START Input data
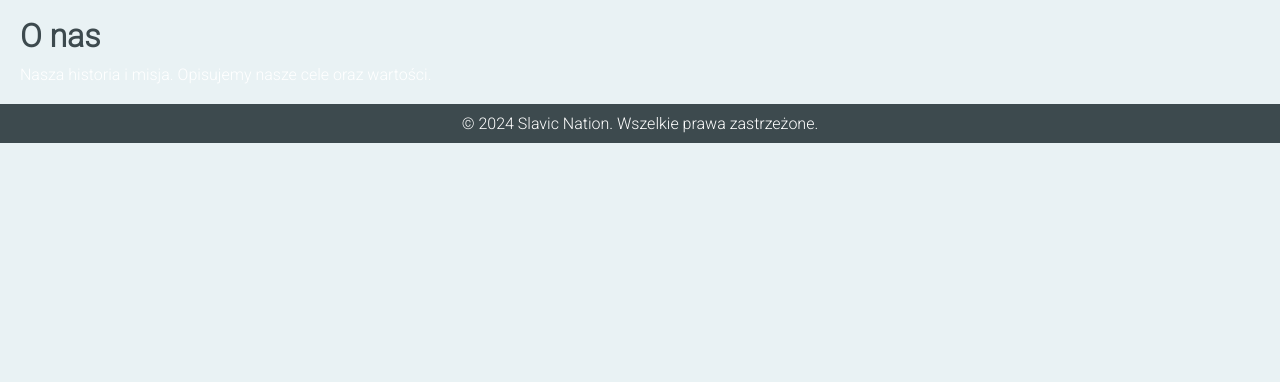
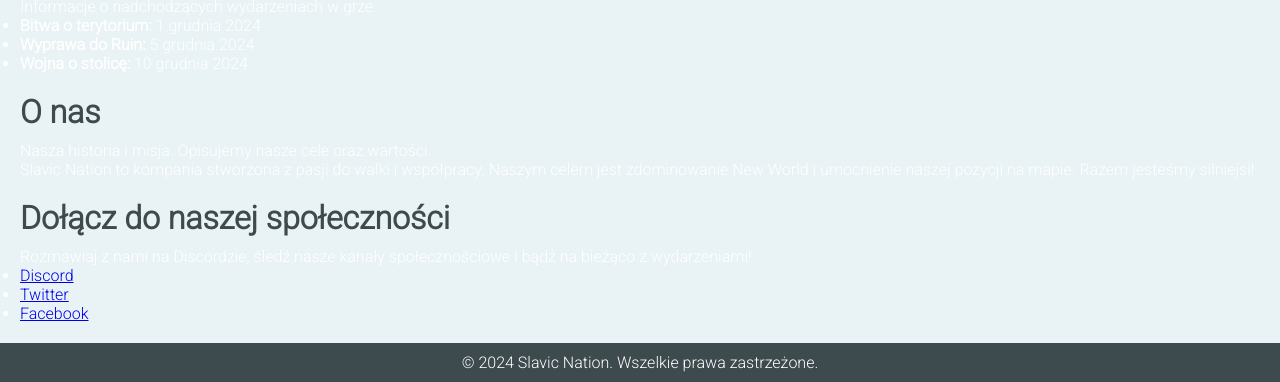
Before and after one commit to WTR-150/Slavic_Nation, a plain HTML site: page index.html in a window 1280 px wide. Shown: the part 725-1107 px from the top of the page. Before the commit the page ends 868 px from the top, so only its background shows below. Drawn offline with Linux system fonts and the light colour scheme.

Commit message:
Update index.html

```diff
--- a/index.html
+++ b/index.html
@@ -1,26 +1,24 @@
-<!DOCTYPE html>
+<<!DOCTYPE html>
 <html lang="pl">
 
 <head>
     <meta charset="UTF-8">
     <meta name="viewport" content="width=device-width, initial-scale=1.0">
     <title>Slavic Nation – Kompania w New World</title>
-    <link href="https://fonts.googleapis.com/css2?family=Montserrat:wght@500&family=Roboto:wght@300&display=swap"
-        rel="stylesheet">
+    <link href="https://fonts.googleapis.com/css2?family=Montserrat:wght@500&family=Roboto:wght@300&display=swap" rel="stylesheet">
     <link rel="stylesheet" href="styles.css">
 </head>
 
 <body>
     <header>
         <div class="logo">
-            <img src="logo.png" alt="Slavic Nation Logo"> <!-- Tutaj dodajemy logo -->
+            <img src="logo.png" alt="Slavic Nation Logo">
             <h1>Slavic Nation</h1>
             <p>Siła, honor i wspólna walka</p>
         </div>
     </header>
 
     <main>
-        <!-- Sekcja rekrutacji -->
         <section class="rekrutacja">
             <h2>Rekrutacja do kompanii</h2>
             <form id="rekrutacjaForm">
@@ -41,7 +39,6 @@
             </form>
         </section>
 
-        <!-- Sekcja listy członków -->
         <section class="czlonkowie">
             <h2>Lista członków</h2>
             <table id="czlonkowieLista">
@@ -62,12 +59,30 @@
         <section class="wydarzenia">
             <h2>Wydarzenia</h2>
             <p>Informacje o nadchodzących wydarzeniach w grze.</p>
+            <!-- Można dodać listę wydarzeń z opisami -->
+            <ul>
+                <li><strong>Bitwa o terytorium:</strong> 1 grudnia 2024</li>
+                <li><strong>Wyprawa do Ruin:</strong> 5 grudnia 2024</li>
+                <li><strong>Wojna o stolicę:</strong> 10 grudnia 2024</li>
+            </ul>
         </section>
 
         <!-- Sekcja O nas -->
         <section class="onas">
             <h2>O nas</h2>
             <p>Nasza historia i misja. Opisujemy nasze cele oraz wartości.</p>
+            <p>Slavic Nation to kompania stworzona z pasji do walki i współpracy. Naszym celem jest zdominowanie New World i umocnienie naszej pozycji na mapie. Razem jesteśmy silniejsi!</p>
+        </section>
+
+        <!-- Społeczność -->
+        <section class="spolecznosc">
+            <h2>Dołącz do naszej społeczności</h2>
+            <p>Rozmawiaj z nami na Discordzie, śledź nasze kanały społecznościowe i bądź na bieżąco z wydarzeniami!</p>
+            <ul>
+                <li><a href="https://discord.gg/xxxx" target="_blank">Discord</a></li>
+                <li><a href="https://twitter.com/SlavicNation" target="_blank">Twitter</a></li>
+                <li><a href="https://www.facebook.com/SlavicNation" target="_blank">Facebook</a></li>
+            </ul>
         </section>
     </main>
 
```
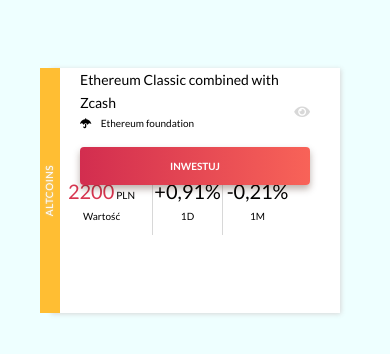
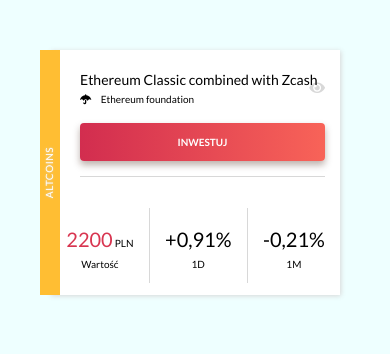
Before and after one commit to JackJ77/Hype-task, a website: page index.html in a window 390 px wide. Drawn offline with Linux system fonts and the light colour scheme.

Commit message:
phone view finished

```diff
--- a/style/main.scss
+++ b/style/main.scss
@@ -32,11 +32,6 @@
 
 //COMPONENTS
 
-.container {
-  max-width: 120rem;
-  margin: 0 auto;
-}
-
 .altcoins {
   letter-spacing: 0.5px;
   position: absolute;
@@ -68,11 +63,10 @@
 
   &__col {
 
+
     &--1 {
       flex-grow: 1;
-      border-left: 1px solid $grey-color;
-      padding-top: 1.4rem;
-      min-width: 7rem;
+      @extend %col-1-2;
 
       &:last-child {
         padding-top: 0.5rem;
@@ -80,15 +74,12 @@
     }
     &--2 {
       flex-grow: 2;
-      border-left: 1px solid $grey-color;
-      padding-top: 1.4rem;
-      min-width: 10.2rem;
+      @extend %col-1-2;
     }
     &--3 {
-      flex-grow: 3;
+      flex-grow: 2;
       text-align: left;
       padding: 0 9rem 0 3.5rem;
-      max-width: 32rem;
     }
   }
 }
@@ -101,7 +92,15 @@
   display: inline-block;
 }
 
-//BUTTON
+.nums {
+  font-size: 2rem;
+
+  &--red {
+    color: #D83550;
+  }
+}
+
+//BUTTONS
 
 .btn {
   &,
@@ -141,6 +140,11 @@
 }
 
 //UTILITIES
+.container {
+  max-width: 120rem;
+  margin: 0 auto;
+}
+
 .mb-2 {
   margin-bottom: 1.5rem;
 }
@@ -161,7 +165,12 @@
   display: block;
 }
 
-//mixins
+//MIXINS & EXTENDS
+
+%col-1-2 {
+  border-left: 1px solid $grey-color;
+  padding-top: 1.4rem;
+}
 
 @mixin clearfix {
     &::after {
@@ -177,14 +186,6 @@
   font-weight: 400;
 }
 
-.nums {
-  font-size: 2rem;
-
-  &--red {
-    color: #D83550;
-  }
-}
-
 //MEDIA
 
 @media (max-width: 1060px) {
@@ -196,8 +197,13 @@
 
   .currency-row {
     &__col {
+
+      &--1,
+      &--2 {
+        padding-top: 0.6rem;
+      }
       &--3 {
-        padding: 0 3rem 0 3rem;
+        padding: 0 1.5rem 0 3rem;
       }
     }
   }
@@ -221,20 +227,27 @@
     }
 
     .currency-row {
-      display: block;
+      flex-wrap: wrap;
       height: 24.5rem;
 
       &__col {
-        &--1 {
-          float: left;
-        }
-
+        &--1,
         &--2 {
-          float: left;
+          padding-top: 1.4rem;
+          flex-grow: 1;
         }
 
         &--3 {
-          max-width: 48rem;
+          width: 100%;
+
+          &::after {
+            display: block;
+            margin: 0 auto;
+            height: 1px;
+            width: 100%;
+            background-color: $grey-color;
+            content: "";
+          }
         }
       }
     }
@@ -245,7 +258,7 @@
         width: 100%;
         text-align: center;
         margin-top: 1.5rem;
-        margin-bottom: 1rem;
+        margin-bottom: 1.5rem;
       }
     }
 
@@ -266,3 +279,14 @@
       }
     }
 }
+
+@media (max-width: 396px) {
+  .currency-row {
+
+    &__col {
+      &--3 {
+        margin-bottom: 3.5rem;
+      }
+    }
+  }
+}
```
Also changed, not shown: style/css/style.css.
END Input data
* What is required *
Copy every line where the word "color" is present in the entries above.

* Task answer *
-      border-left: 1px solid $grey-color;
-      border-left: 1px solid $grey-color;
+    color: #D83550;
+  border-left: 1px solid $grey-color;
-    color: #D83550;
+            background-color: $grey-color;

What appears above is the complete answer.